Mr Lenihan, in ceding the inevitability of a bailout, wrote: “There comes a point at which negative sentiment starts to feed on itself, even independently of underlying realities, and we are clearly at that point.”
“[In response to the points made in your letter] I would like to inform you that the Irish Government has decided today to seek access to external support from the European and international support mechanism. This grave and serious decision has been taken in the light of the developments . . . and the recent communications and the advice you have conveyed to me personally and courteously in recent days.”
In the course of the letter, obtained by online news site thejournal.ie, Mr Lenihan set out a strong defence of the government’s actions since the banking crisis erupted in Ireland in September 2008, which he described twice as “aggressive” and also as “assertive”.
“Ireland has worked very aggressively, and to the limits of our fiscal capacity, to protect and repair the banking system in the light of the dangers to the financial stability both in Ireland and in Europe.”

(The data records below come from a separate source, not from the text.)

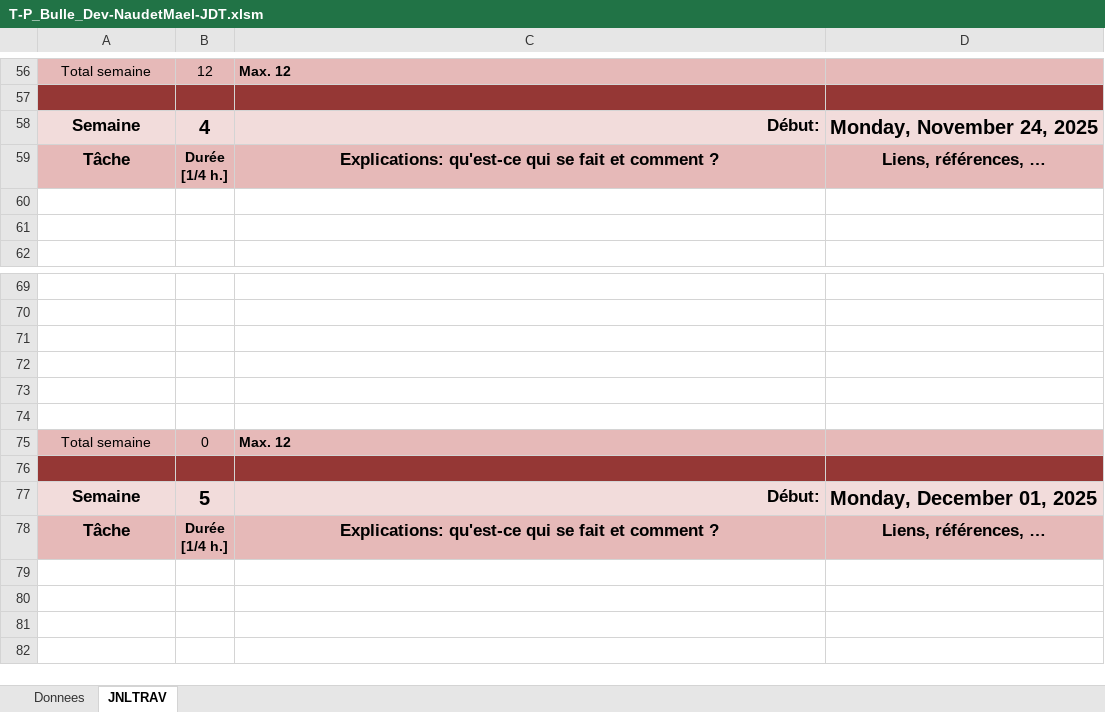
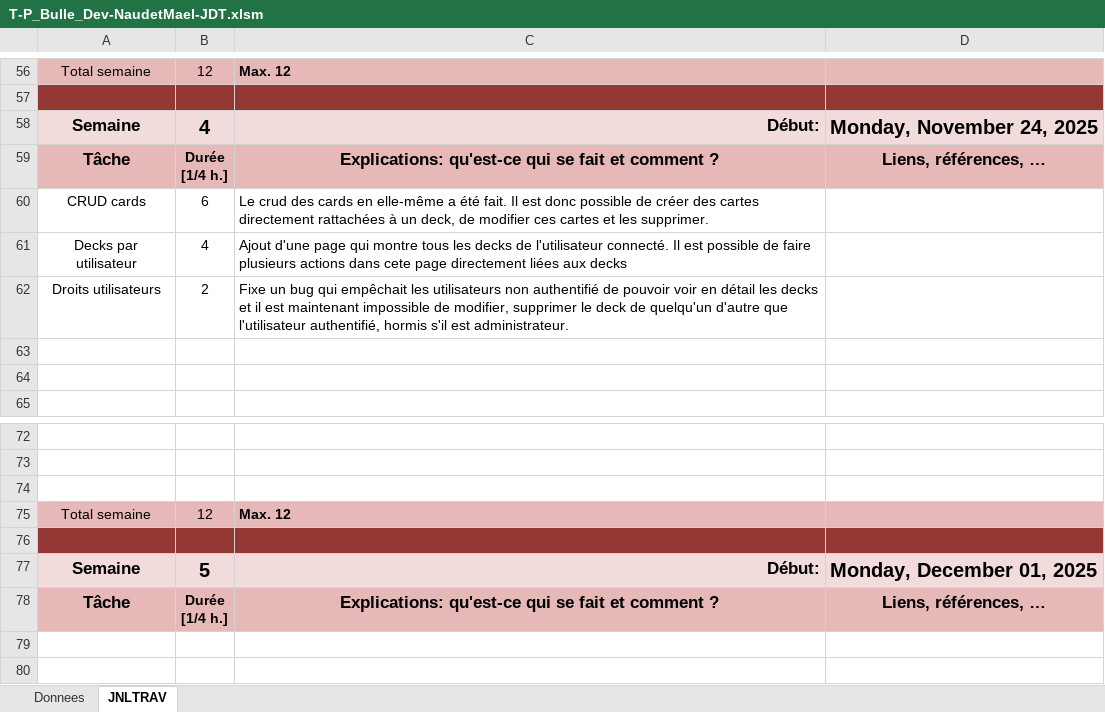
Before and after one commit to NovaNoctua/Flashcards-P_Bulle, an Excel workbook: doc/T-P_Bulle_Dev-NaudetMael-JDT.xlsm, sheet JNLTRAV, drawn as a sheet; only a part is shown, gaps mark what is left out; the shorter side is filled out with more unchanged rows; values as stored, in another font and other column widths than the file's, no borders; charts and pictures not drawn; removed rows and columns are numbered as before the commit, all else as after; the diff names each change by its address in the sheet, - before the commit and + after, or states it on an @@ line.

```diff
--- a/doc/T-P_Bulle_Dev-NaudetMael-JDT.xlsm (sheet JNLTRAV)
+++ b/doc/T-P_Bulle_Dev-NaudetMael-JDT.xlsm (sheet JNLTRAV)
+row 60: CRUD cards | 6 | Le crud des cards en elle-même a été fait. Il est donc possible de créer des cartes directement rattachées à un deck, de modifier ces cartes et les supprimer.
+row 61: Decks par utilisateur | 4 | Ajout d'une page qui montre tous les decks de l'utilisateur connecté. Il est possible de faire plusieurs actions dans cete page directement liées aux decks
+row 62: Droits utilisateurs | 2 | Fixe un bug qui empêchait les utilisateurs non authentifié de pouvoir voir en détail les decks et il est maintenant impossible de modifier, supprimer le deck de quelqu'un d'autre que l'utilisateur authentifié, hormis s'il est administrateur.
-row 72: (empty)
-row 73: (empty)
-row 74: (empty)
-B75: 0
+B75: 12
```
Also changed, not shown: sheet Donnees, charts or pictures, 5 other files.
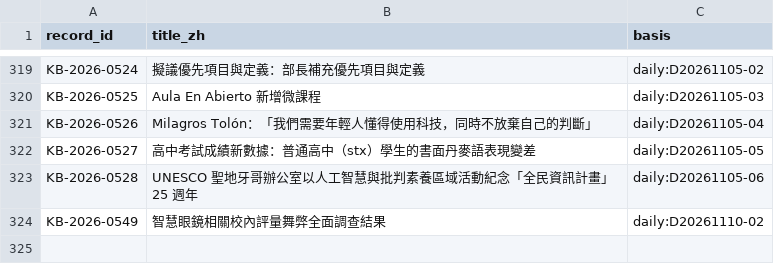
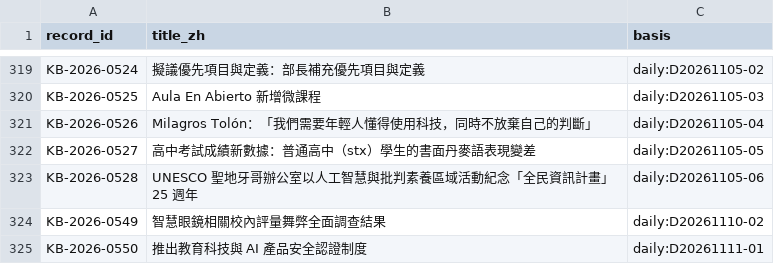
Before and after one commit to jhchenmooc/k12-ai-literacy-report, a CSV file: research/knowledge-base/data/titles_zh.csv, drawn as a sheet; only a part is shown, gaps mark what is left out; the diff names each change by its address in the sheet, - before the commit and + after, or states it on an @@ line.

```diff
--- a/research/knowledge-base/data/titles_zh.csv
+++ b/research/knowledge-base/data/titles_zh.csv
+row 325: KB-2026-0550 | 推出教育科技與 AI 產品安全認證制度 | daily:D20261111-01
```
Also changed, not shown: research/knowledge-base/data/records.csv, 14 other files.
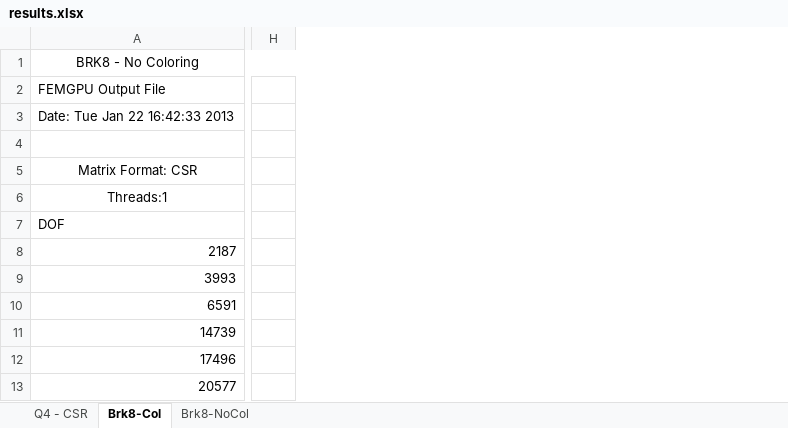
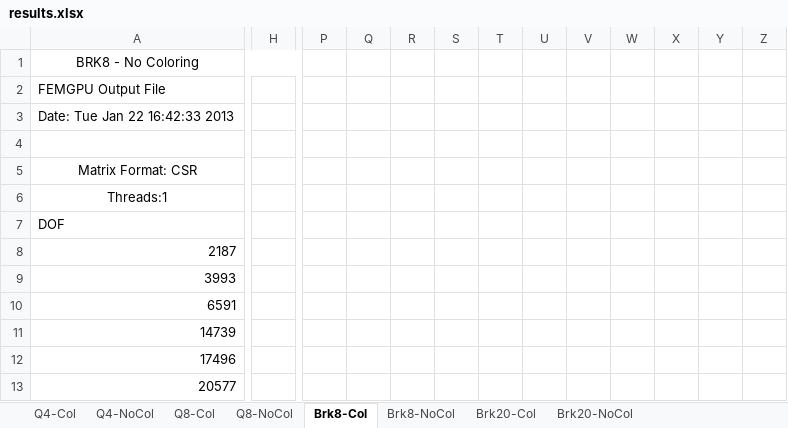
Before and after one commit to fpaboim/gpufem, an Excel workbook: Report/results.xlsx, sheet Brk8-Col, drawn as a sheet; only a part is shown, gaps mark what is left out; values as stored, in another font and other column widths than the file's, no borders; charts and pictures not drawn; removed rows and columns are numbered as before the commit, all else as after; the diff covers the shown part only; the diff names each change by its address in the sheet, - before the commit and + after, or states it on an @@ line.

```diff
--- a/Report/results.xlsx (sheet Brk8-Col)
+++ b/Report/results.xlsx (sheet Brk8-Col)
-sheet tab: Q4 - CSR
+sheet tab: Q4-Col
+sheet tab: Q4-NoCol
+sheet tab: Q8-Col
+sheet tab: Q8-NoCol
+sheet tab: Brk20-Col
+sheet tab: Brk20-NoCol
-column H, empty
+column H, empty
+column P, empty
+column Q, empty
+column R, empty
+column S, empty
+column T, empty
+column U, empty
+column V, empty
+column W, empty
+column X, empty
+column Y, empty
+column Z, empty
```
Also changed, not shown: 33 added rows elsewhere in this sheet, sheet Brk8-NoCol, charts or pictures, 26 other files.
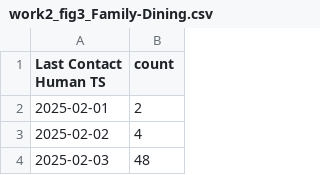
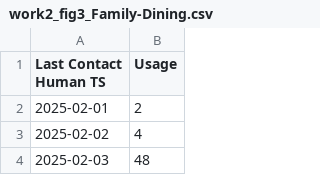
Before and after one commit to hkulsgaard/test_colab_github, a CSV file: highcharts/work2_fig3_Family-Dining.csv, drawn as a sheet; only a part is shown.

```diff
--- a/highcharts/work2_fig3_Family-Dining.csv
+++ b/highcharts/work2_fig3_Family-Dining.csv
@@ -1,2 +1,2 @@
-Last Contact Human TS,count
+Last Contact Human TS,Usage
 2025-02-01,2
```
Also changed, not shown: highcharts/work2_fig3_Women's-Dining.csv, highcharts/work2_fig3_Women's-Floor-1.csv, 1 other file.
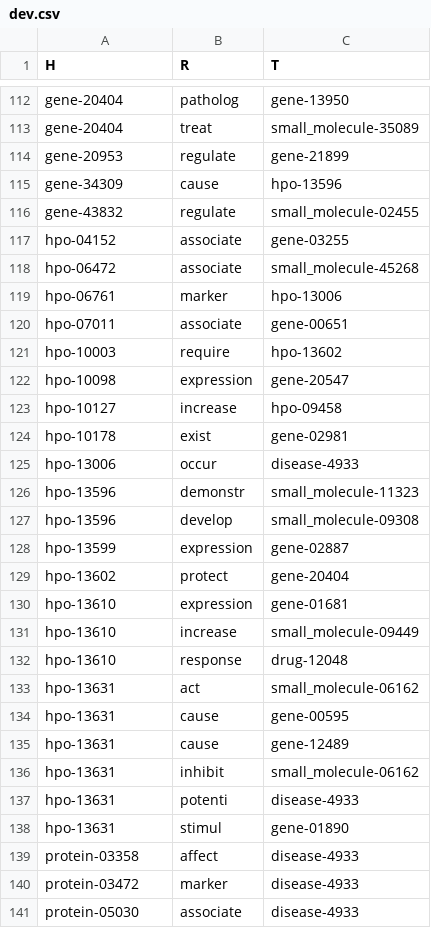
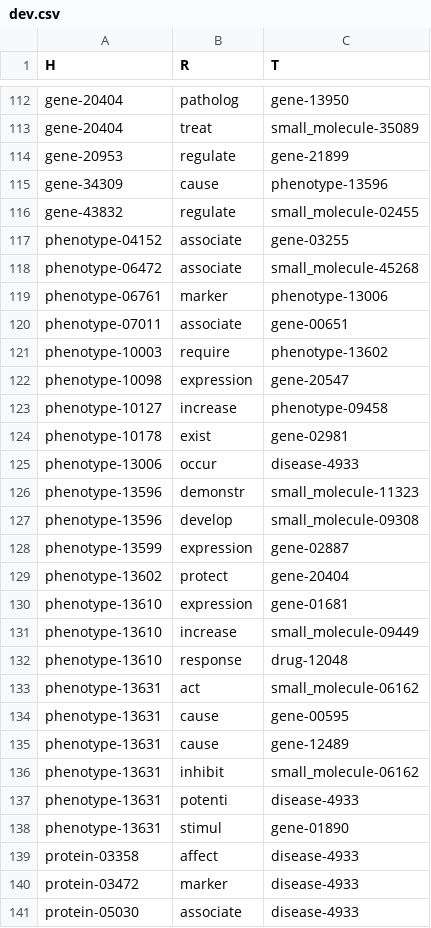
Before and after one commit to ZhuChaoY/SDKG-11, a CSV file: Dataset/chronic_obstructive_pulmonary/dev.csv, drawn as a sheet; only a part is shown, gaps mark what is left out; the diff covers the shown part only.

```diff
--- a/Dataset/chronic_obstructive_pulmonary/dev.csv
+++ b/Dataset/chronic_obstructive_pulmonary/dev.csv
@@ -114,26 +114,26 @@ gene-20404,treat,small_molecule-35089
 gene-20953,regulate,gene-21899
-gene-34309,cause,hpo-13596
+gene-34309,cause,phenotype-13596
 gene-43832,regulate,small_molecule-02455
-hpo-04152,associate,gene-03255
-hpo-06472,associate,small_molecule-45268
-hpo-06761,marker,hpo-13006
-hpo-07011,associate,gene-00651
-hpo-10003,require,hpo-13602
-hpo-10098,expression,gene-20547
-hpo-10127,increase,hpo-09458
-hpo-10178,exist,gene-02981
-hpo-13006,occur,disease-4933
-hpo-13596,demonstr,small_molecule-11323
-hpo-13596,develop,small_molecule-09308
-hpo-13599,expression,gene-02887
-hpo-13602,protect,gene-20404
-hpo-13610,expression,gene-01681
-hpo-13610,increase,small_molecule-09449
-hpo-13610,response,drug-12048
-hpo-13631,act,small_molecule-06162
-hpo-13631,cause,gene-00595
-hpo-13631,cause,gene-12489
-hpo-13631,inhibit,small_molecule-06162
-hpo-13631,potenti,disease-4933
-hpo-13631,stimul,gene-01890
+phenotype-04152,associate,gene-03255
+phenotype-06472,associate,small_molecule-45268
+phenotype-06761,marker,phenotype-13006
+phenotype-07011,associate,gene-00651
+phenotype-10003,require,phenotype-13602
+phenotype-10098,expression,gene-20547
+phenotype-10127,increase,phenotype-09458
+phenotype-10178,exist,gene-02981
+phenotype-13006,occur,disease-4933
+phenotype-13596,demonstr,small_molecule-11323
+phenotype-13596,develop,small_molecule-09308
+phenotype-13599,expression,gene-02887
+phenotype-13602,protect,gene-20404
+phenotype-13610,expression,gene-01681
+phenotype-13610,increase,small_molecule-09449
+phenotype-13610,response,drug-12048
+phenotype-13631,act,small_molecule-06162
+phenotype-13631,cause,gene-00595
+phenotype-13631,cause,gene-12489
+phenotype-13631,inhibit,small_molecule-06162
+phenotype-13631,potenti,disease-4933
+phenotype-13631,stimul,gene-01890
 protein-03358,affect,disease-4933
```
Also changed, not shown: 29 edited cells elsewhere in this file, Dataset/chronic_obstructive_pulmonary/entity.csv, Dataset/chronic_obstructive_pulmonary/test.csv, 1 other file.
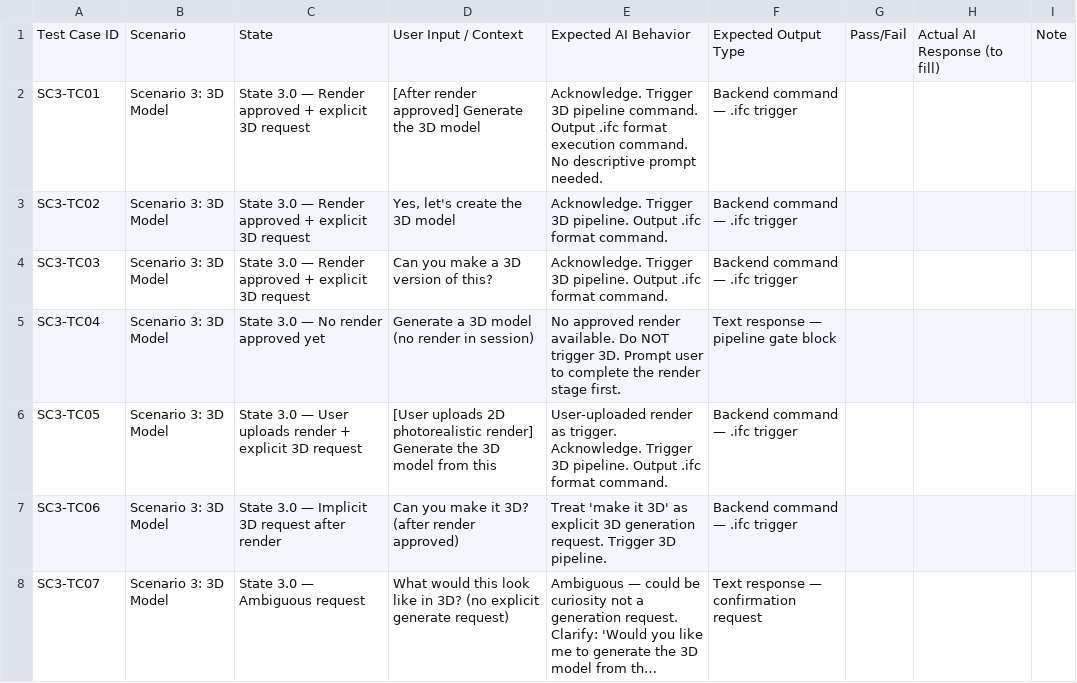
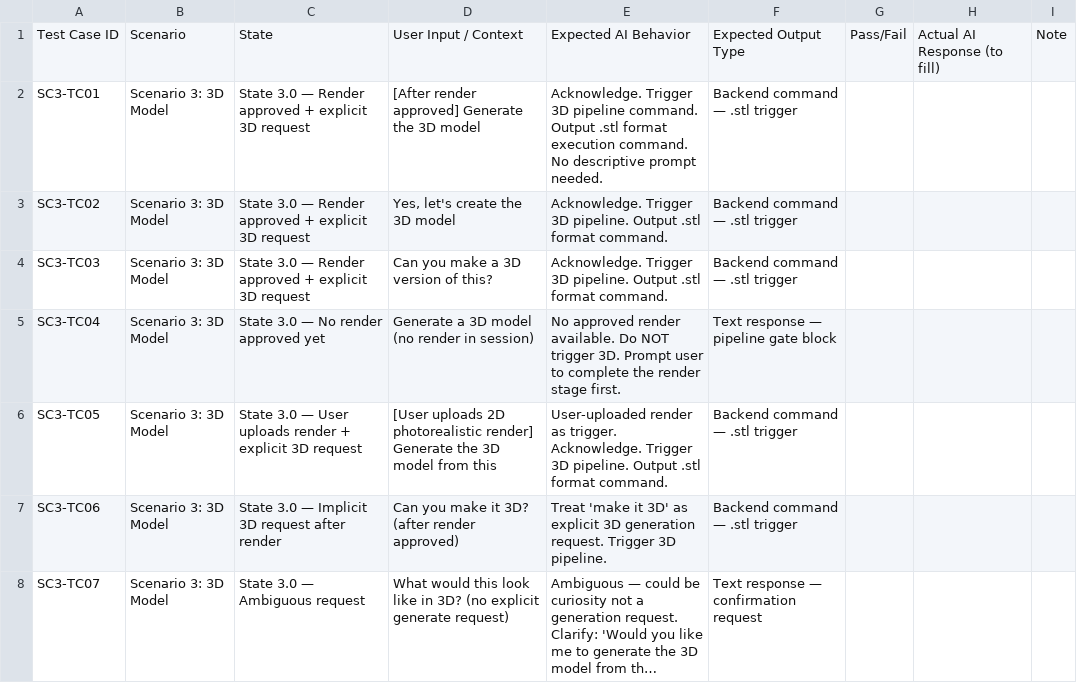
Before and after one commit to hangnt14/AI-Jewelry, a CSV file: requirement/jewelry-ai-test-data/03_Scenario3_3DModel.csv, drawn as a sheet; long unchanged cells end in …; the diff names each change by its address in the sheet, - before the commit and + after, or states it on an @@ line.

```diff
--- a/requirement/jewelry-ai-test-data/03_Scenario3_3DModel.csv
+++ b/requirement/jewelry-ai-test-data/03_Scenario3_3DModel.csv
-E2: …command. Output .ifc format execution…
+E2: …command. Output .stl format execution…
-F2:F4: Backend command — .ifc trigger
+F2:F4: Backend command — .stl trigger
-E3:E4: …pipeline. Output .ifc format command.
+E3:E4: …pipeline. Output .stl format command.
-E6: …pipeline. Output .ifc format command.
+E6: …pipeline. Output .stl format command.
-F6:F7: Backend command — .ifc trigger
+F6:F7: Backend command — .stl trigger
```
Also changed, not shown: requirement/jewelry-ai-test-data/00_System_Prompt.csv, requirement/jewelry-ai-test-data/06_EndToEnd_Scenarios.csv, 1 other file.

He listed actions such as the 2008 bank guarantee; the bank recapitalisation programme; the nationalisation of Anglo Irish Bank in January 2009; the establishment of Nama in April 2009; and the €32 billion of capital which had been injected into the banking system. He also said the government had made fiscal adjustments amounting to €15 billion with a further €15 billion in adjustments until 2014.
“The measures for 2011 alone will amount to over €6 billion. Thus, Ireland has proved so far to be flexible and aggressive in dealing with its problems and will continue to be so.”
Mr Lenihan contended the measures had led to improvement in early 2010 but that intervening international events had led to a “sharp reversal”. These included the Greek debt crisis and the concerns it prompted about Ireland; a slowdown in economic recovery worldwide; negative market sentiments; credit rating downgrades. All of this, he said, “led to a crisis of confidence in both the Irish banking system and increasingly the Irish Sovereign”.
Thanking Mr Trichet for his courtesy, he concluded: “You know that we will not be lacking in the will to do all that is necessary on our part to protect our economy and people and to play our role.”